THE RELIGION OF THE ATHENIANS
"All things which I behold bear witness to your carefulness in religion (δεισιδαιμονεστέƍους). For as I passed through your city, and beheld the objects of your worship, I found amongst them an altar with this inscription -- 'TO THE UNKNOWN GOD.' Whom therefore ye worship. . . . ." -- ST. PAUL.

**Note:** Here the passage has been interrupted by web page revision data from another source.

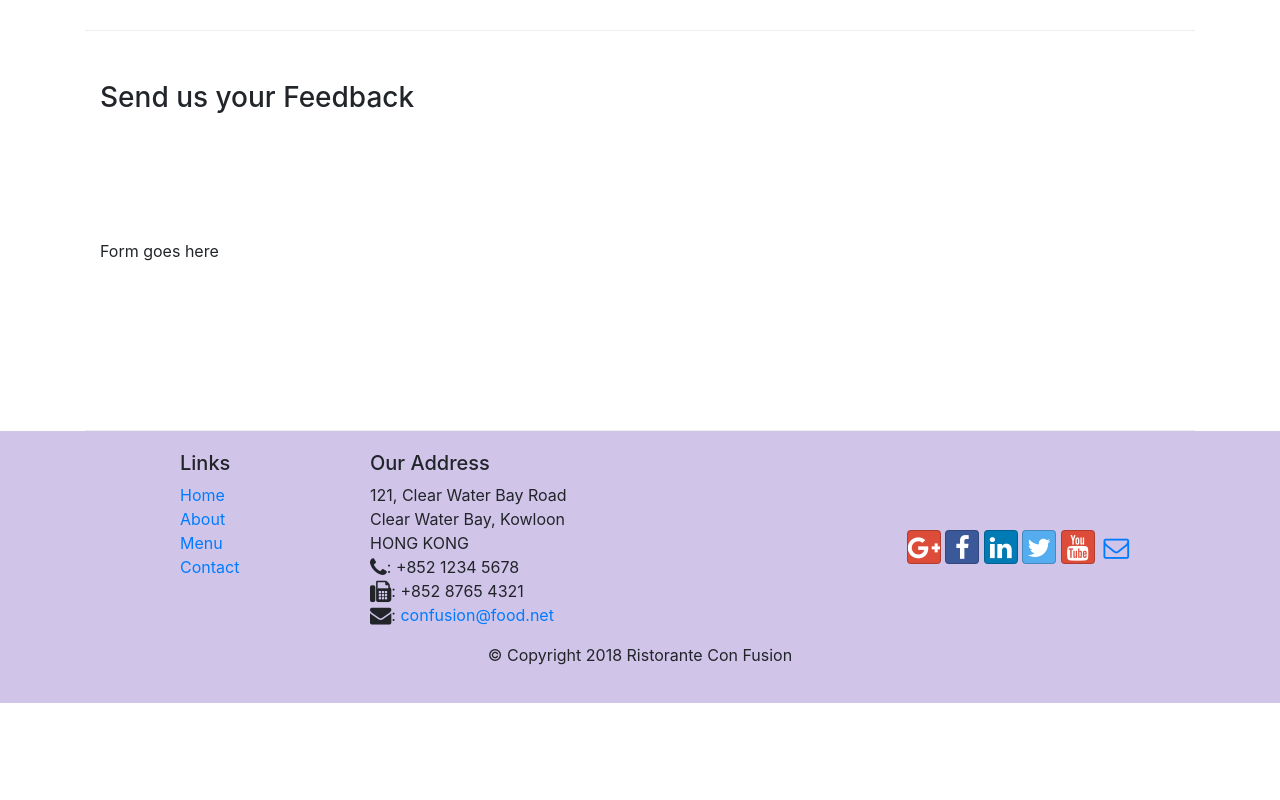
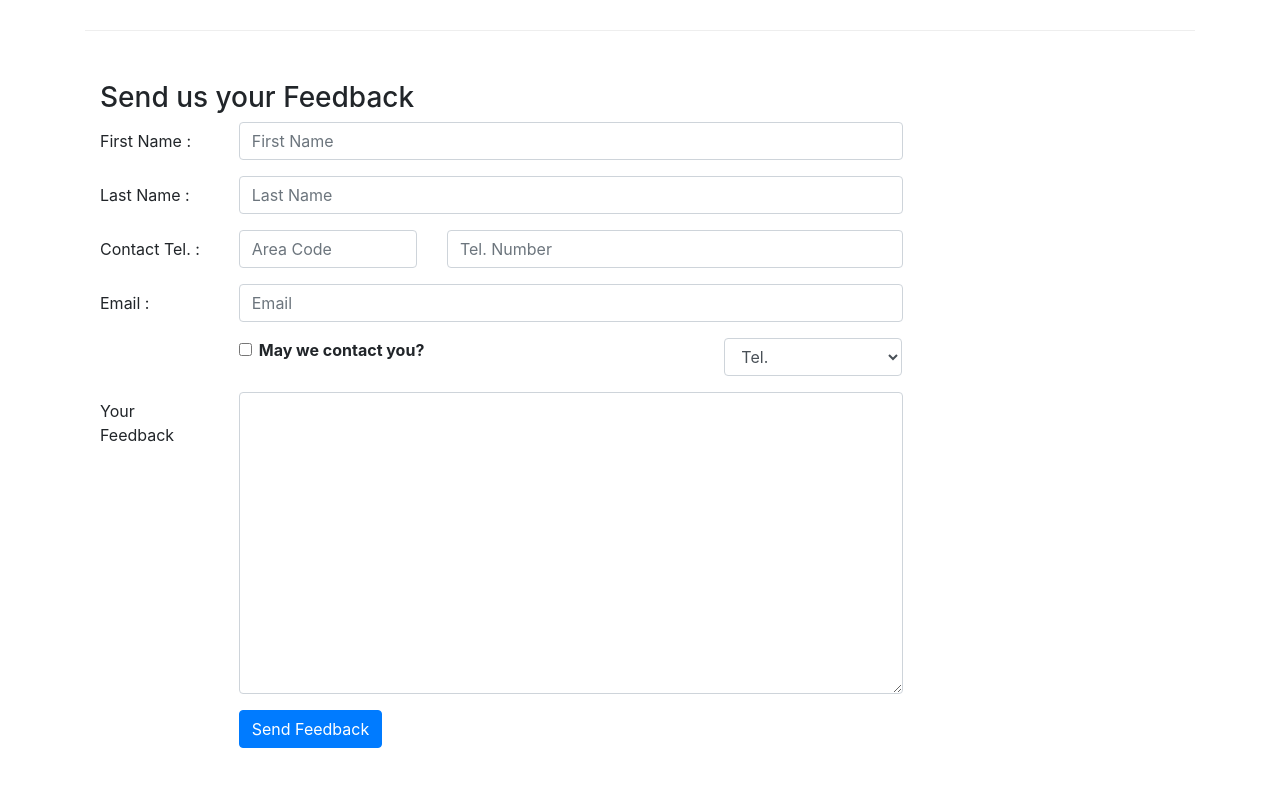
Before and after one commit to Dev-Kani/React-Specialization-Part-1-Bootstrap-4, a website: page contactus.html in a window 1280 px wide. Shown: the part 840-1640 px from the top of the page. Before the commit the page ends 1543 px from the top, so only its background shows below. Drawn offline with nearby package versions, Linux system fonts and the light colour scheme.

Commit message:
Form Added

```diff
--- a/contactus.html
+++ b/contactus.html
@@ -92,7 +92,64 @@
               <h3>Send us your Feedback</h3>
            </div>
             <div class="col-12 col-md-9">
-                Form goes here
+                <form>
+                    <div class="form-group row">
+                        <label for="firstname" class="col-md-2 col-form-label">First Name :</label>
+                        <div class="col-md-10">
+                            <input type="text" class="form-control" id="firstname" name="firstname" placeholder="First Name">
+                        </div>
+                    </div>
+                    <div class="form-group row">
+                        <label for="lastname" class="col-md-2 col-form-label">Last Name :</label>
+                        <div class="col-md-10">
+                            <input type="text" class="form-control" id="lastname" name="lastname" placeholder="Last Name">
+                        </div>
+                    </div>
+                    <div class="form-group row">
+                            <label for="telnum" class="col-12 col-md-2 col-form-label">Contact Tel. :</label>
+                            <div class="col-5 col-md-3">
+                                <input type="tel" class="form-control" id="areacode" name="areacode" placeholder="Area Code">
+                            </div>
+                            <div class="col-7 col-md-7">
+                                <input type="tel" class="form-control" id="telnum" name="telnum" placeholder="Tel. Number">
+                            </div>
+                    </div>
+                    <div class="form-group row">
+                            <label for="emailid" class="col-md-2 col-form-label">Email :</label>
+                            <div class="col-md-10">
+                            <input type="email" class="form-control" id="emailid" name="emailid" placeholder="Email">
+                            </div>
+                    </div>
+                    <div class="form-group row">
+                        <div class="col-md-6 offset-md-2">
+                            <div class="form-check">
+                                <input type="checkbox" class="form-check-input" name="approve" id="approve" value="">
+                                <label class="form-check-label" for="approve">
+                                    <strong>May we contact you?</strong>
+                                </label>
+                            </div>
+                        </div>
+                        <div class="col-md-3 offset-md-1">
+                            <select class="form-control">
+                                <option>Tel.</option>
+                                <option>Email</option>
+                            </select>
+                        </div>
+                    </div>
+                    <div class="form-group row">
+                        <label for="feedback" class="col-md-2 col-form-label">Your Feedback</label>
+                        <div class="col-md-10">
+                            <textarea class="form-control" name="feedback" id="feedback" rows="12"></textarea>
+                        </div>
+                    </div>
+                    <div class="form-group row">
+                        <div class="offset-md-2 col-md-10">
+                            <button type="submit" class="btn btn-primary">
+                                Send Feedback
+                            </button>
+                        </div>
+                    </div>
+                </form>
             </div>
              <div class="col-12 col-md">
             </div>
```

THROUGH one of those remarkable counter-strokes of Divine Providence by which the evil designs of men are overruled, and made to subserve the purposes of God, the Apostle Paul was brought to Athens. He walked beneath its stately porticoes, he entered its solemn temples, he stood before its glorious statuary, he viewed its beautiful altars -- all devoted to pagan worship. And "his spirit was stirred within him;" he was moved with indignation "when he saw the city full of images of the gods."1 At the very entrance of the city he met the evidence of this peculiar tendency of the Athenians to multiply the objects of their devotion; for here at the gateway stands an image of Neptune, seated on horseback, and brandishing the trident. Passing through the gate, his attention would be immediately arrested by the sculptured forms of Minerva, Jupiter, Apollo, Mercury, and the Muses, standing near a sanctuary of Bacchus. A long street is now before him, with temples, statues, and altars crowded on either hand. Walking to the end of this street, and turning to the right, he entered the Agora, a public square surrounded with porticoes and temples, which were adorned with statuary and paintings in honor of the gods of Grecian mythology. Amid the plane-trees planted by the hand of Cimon are the statues of the deified heroes of Athens, Hercules and Theseus, and the whole series of the Eponymi, together with the memorials of the older divinities;____________________